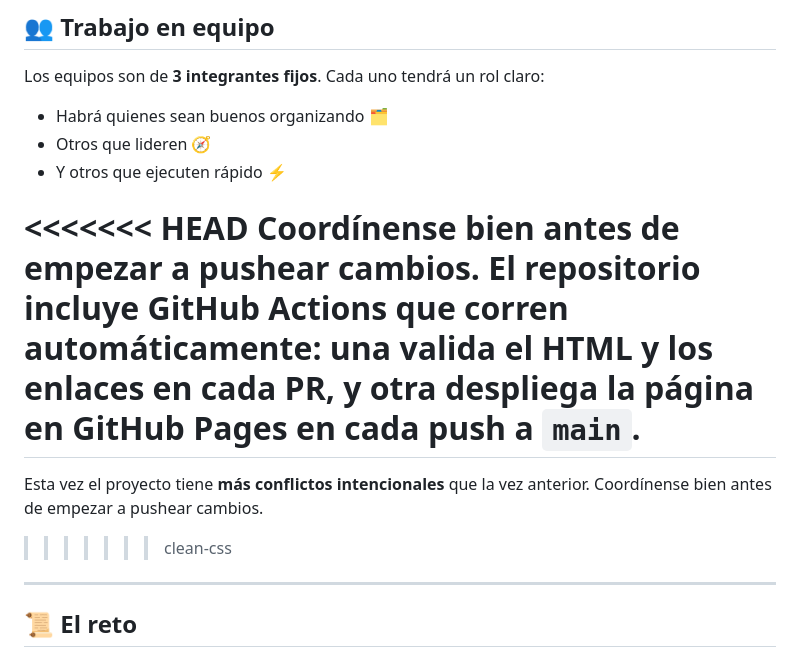
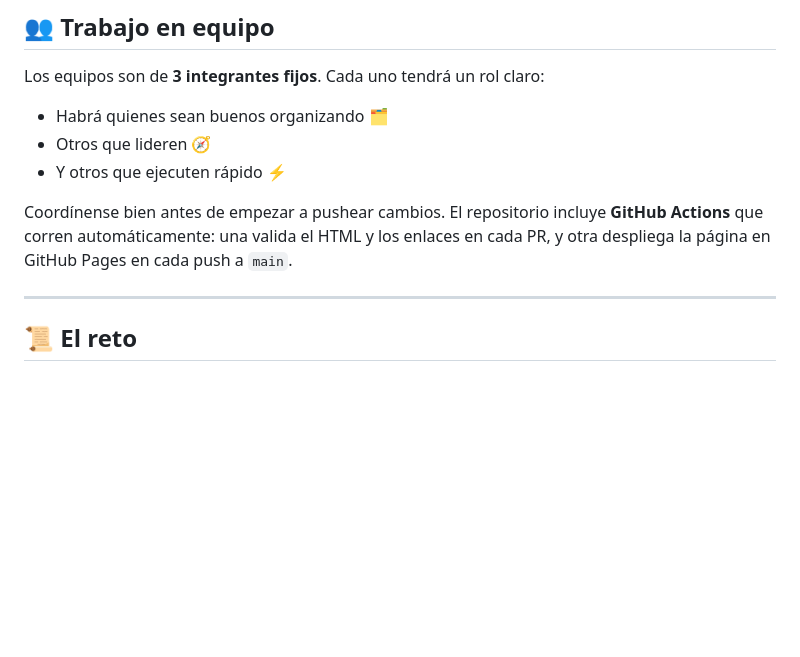
Before and after one commit to miguelvillenab-afk/Hackaton0-Grupo9, a Markdown page: README.md, the part around the change. Drawn GitHub-style; blank space fills up the shorter version.

Commit message:
Merge main clean-css

```diff
--- a/README.md
+++ b/README.md
@@ -23,11 +23,7 @@ Los equipos son de **3 integrantes fijos**. Cada uno tendrá un rol claro:
 - Otros que lideren 🧭
 - Y otros que ejecuten rápido ⚡
 
-<<<<<<< HEAD
 Coordínense bien antes de empezar a pushear cambios. El repositorio incluye **GitHub Actions** que corren automáticamente: una valida el HTML y los enlaces en cada PR, y otra despliega la página en GitHub Pages en cada push a `main`.
-=======
-Esta vez el proyecto tiene **más conflictos intencionales** que la vez anterior. Coordínense bien antes de empezar a pushear cambios.
->>>>>>> clean-css
 
 ---
 
```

_Task requirements_. For the word "Coordínense", please count the lines in the data where it appears and respond with the number only.

_Solution to the exercise_. 2